## What the exercise asks
Using the entries below, say how many of the lines carry "changed". Write the number alone.

(Before-and-after change records)
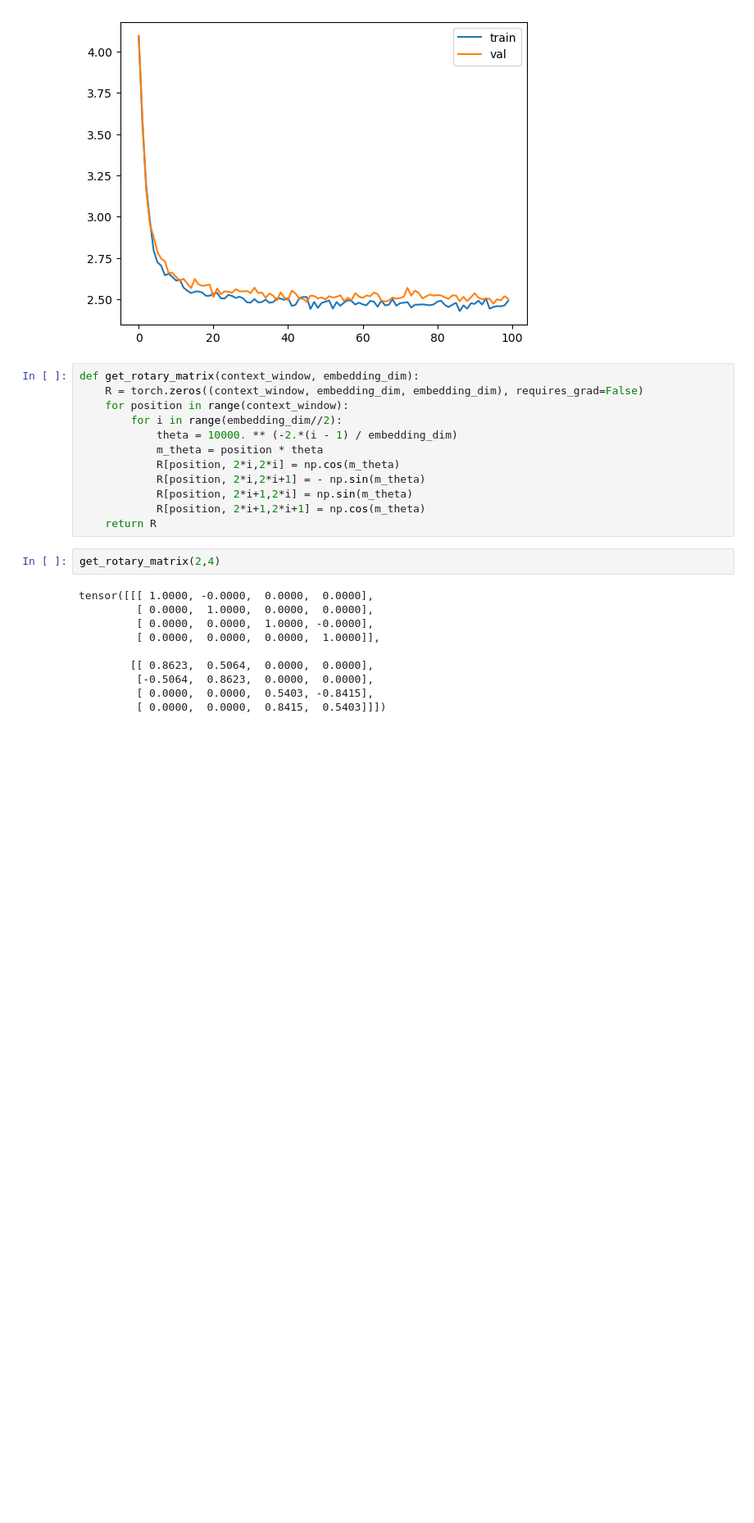
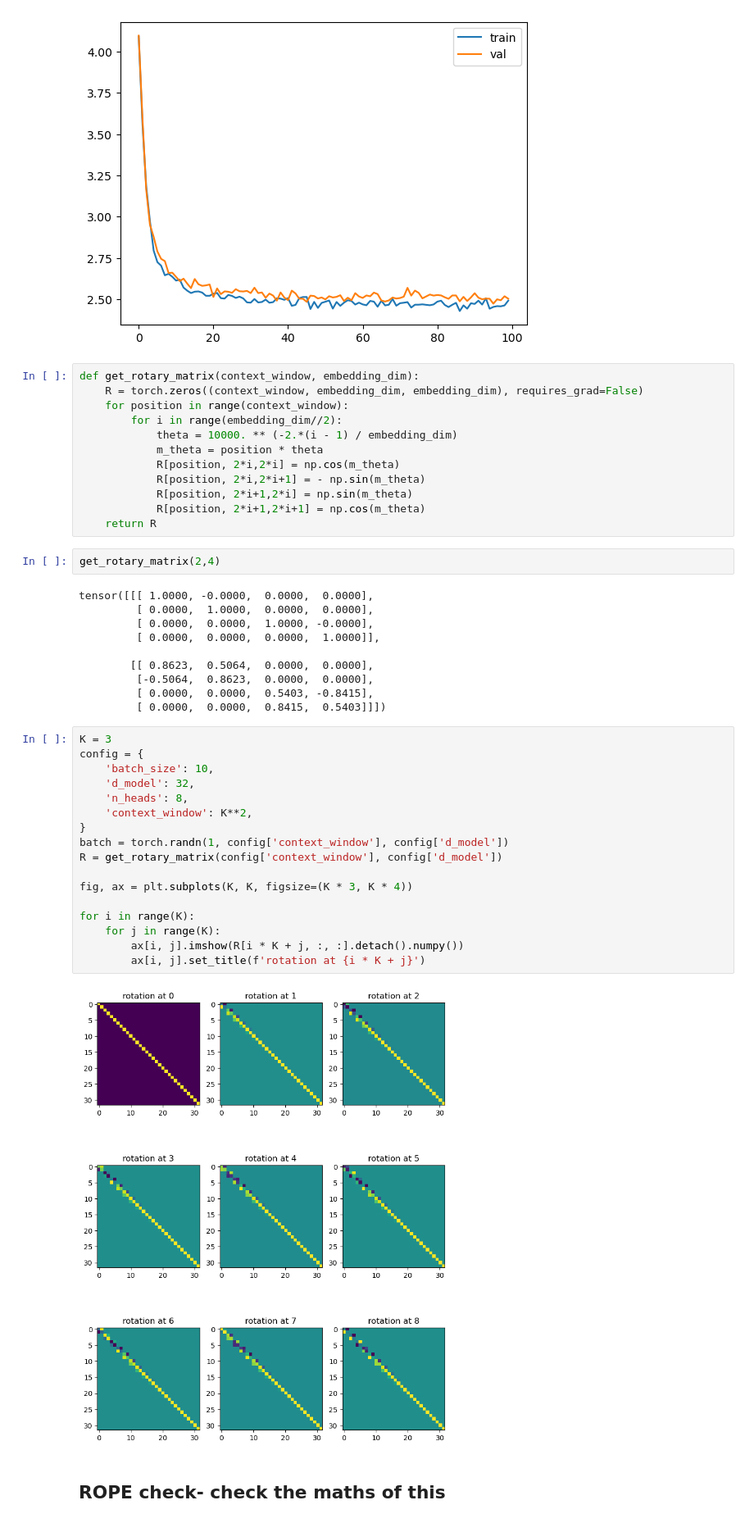
Before and after one commit to ysurs/Multimodal_llms, a Jupyter notebook: llama.ipynb, the cells around one changed output. Shown: that part at 82% size. Cells and saved outputs as stored; diff of their text form; blank space fills up the shorter version.

Commit message:
complete rope class, added note on it

```diff
--- a/llama.ipynb
+++ b/llama.ipynb
@@ -482,3 +484,24 @@ tensor([[[ 1.0000, -0.0000,  0.0000,  0.0000],
          [-0.5064,  0.8623,  0.0000,  0.0000],
          [ 0.0000,  0.0000,  0.5403, -0.8415],
          [ 0.0000,  0.0000,  0.8415,  0.5403]]])
+# %%
+K = 3
+config = {
+    'batch_size': 10,
+    'd_model': 32,
+    'n_heads': 8,
+    'context_window': K**2,
+}
+batch = torch.randn(1, config['context_window'], config['d_model'])
+R = get_rotary_matrix(config['context_window'], config['d_model'])
+
+fig, ax = plt.subplots(K, K, figsize=(K * 3, K * 4))
+
+for i in range(K):
+    for j in range(K):
+        ax[i, j].imshow(R[i * K + j, :, :].detach().numpy())
+        ax[i, j].set_title(f'rotation at {i * K + j}')
+# %% [output]
+[figure, added]
+# %% [markdown]
+## ROPE check- check the maths of this
```
Also changed, not shown: parts of 6 cells of this notebook.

## Exercise solution
2